Bill Pelke is the founder of the Journey of Hope. He appeared on Democracy Now, earlier today. Video of, "Sister Helen Prejean & Bill Pelke on Freeing the Death Row Prisoner Who Killed Pelke’s Grandmother," is available at the link.
In a remarkable story on the journey from grief to forgiveness, Bill Pelke joins us along with renowned activist and "Dead Man Walking" author Sister Helen Prejean to discuss the latest victory for the movement against the death penalty.
On Monday, the state of Indiana freed Paula Cooper, the Indiana woman convicted for the 1985 murder of Pelke’s grandmother, elderly bible school teacher Ruth Pelke, in Gary, Indiana. At the time Cooper became the youngest person on death row. She had been the victim of child abuse and had attended 10 different schools by the time of her arrest. Her case galvanized human rights activists and death penalty opponents around the world, including Bill Pelke himself.
Partnering with Sister Helen, he campaigned against the death penalty and plead for Cooper to be granted clemency.
"I became convinced beyond a shadow of a doubt that my grandmother would have been appalled by the fact that this girl was on death row," Pelke recalls. "I was convinced she would have had love for Paula Cooper and her family. I felt she wanted some of my family to have that same sort of love and compassion."

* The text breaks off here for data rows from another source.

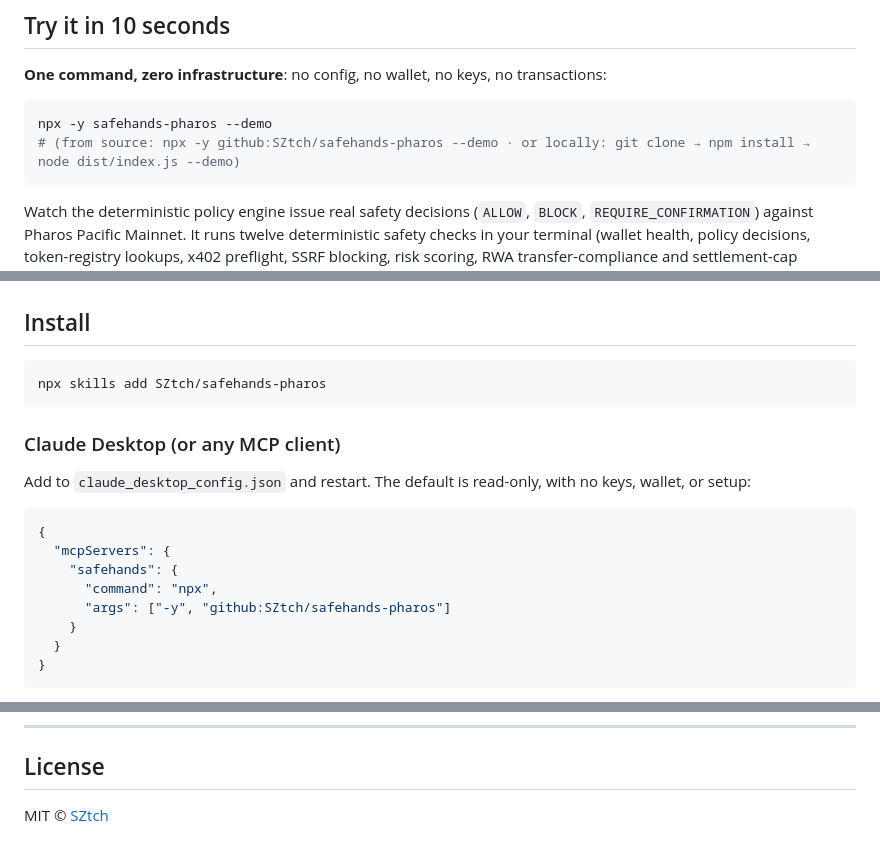
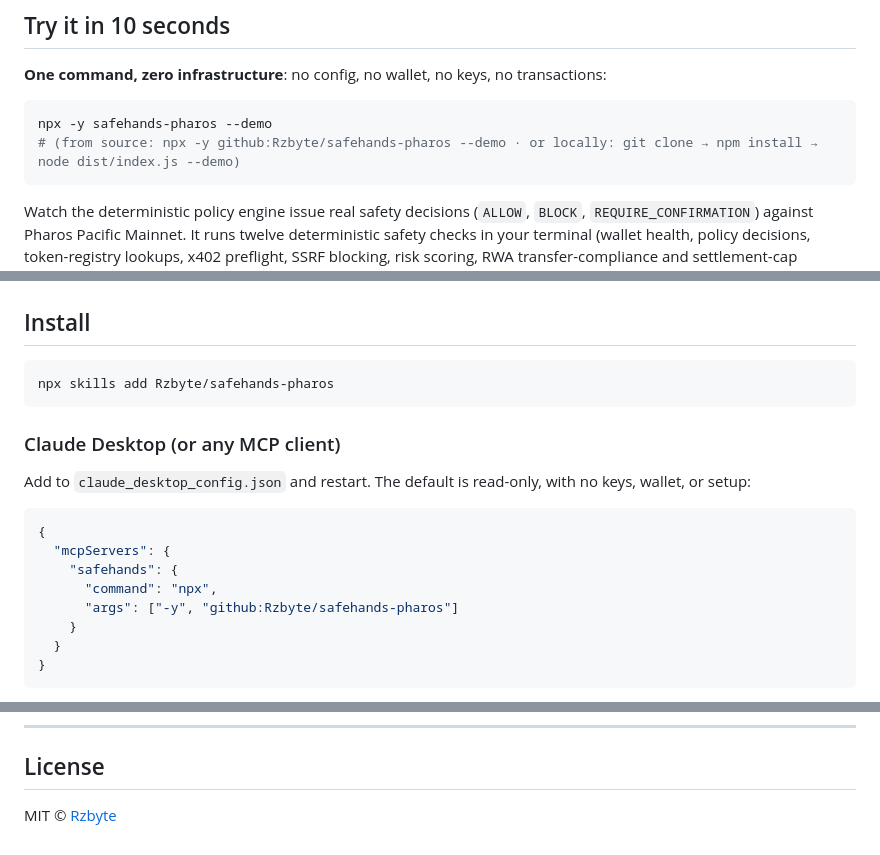
Before and after one commit to SZtch/safehands-pharos, a Markdown page: README.md, 3 parts joined by grey strips. Rendered like a GitHub page.

Commit message:
docs: update stale username references (SZtch -> Rzbyte)

````diff
--- a/README.md
+++ b/README.md
@@ -54,7 +54,7 @@ Building an agent that should call SafeHands before signing? Start at **[docs/AG
 
 ```bash
 npx -y safehands-pharos --demo
-# (from source: npx -y github:SZtch/safehands-pharos --demo · or locally: git clone → npm install → node dist/index.js --demo)
+# (from source: npx -y github:Rzbyte/safehands-pharos --demo · or locally: git clone → npm install → node dist/index.js --demo)
 ```
 
 Watch the deterministic policy engine issue real safety decisions (`ALLOW`, `BLOCK`, `REQUIRE_CONFIRMATION`) against Pharos Pacific Mainnet. It runs twelve deterministic safety checks in your terminal (wallet health, policy decisions, token-registry lookups, x402 preflight, SSRF blocking, risk scoring, RWA transfer-compliance and settlement-cap scenarios) and touches nothing on-chain. The full check list and expected outputs are in [docs/REVIEWER_QUICKSTART.md](docs/REVIEWER_QUICKSTART.md).
@@ -174,7 +174,7 @@ Read-only usage needs no `.env`, no private key, and no authorization.
 ## Install
 
 ```bash
-npx skills add SZtch/safehands-pharos
+npx skills add Rzbyte/safehands-pharos
 ```
 
 ### Claude Desktop (or any MCP client)
@@ -186,7 +186,7 @@ Add to `claude_desktop_config.json` and restart. The default is read-only, with
   "mcpServers": {
     "safehands": {
       "command": "npx",
-      "args": ["-y", "github:SZtch/safehands-pharos"]
+      "args": ["-y", "github:Rzbyte/safehands-pharos"]
     }
   }
 }
@@ -300,4 +300,4 @@ The goal: be the safety decision every AI agent consults *before* it acts on-cha
 
 ## License
 
-MIT © [SZtch](https://github.com/SZtch)
+MIT © [Rzbyte](https://github.com/Rzbyte)
````
Also changed, not shown: other parts of README.md (+1 -1 lines).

Earlier coverage of Paula Cooper's release begins at the link.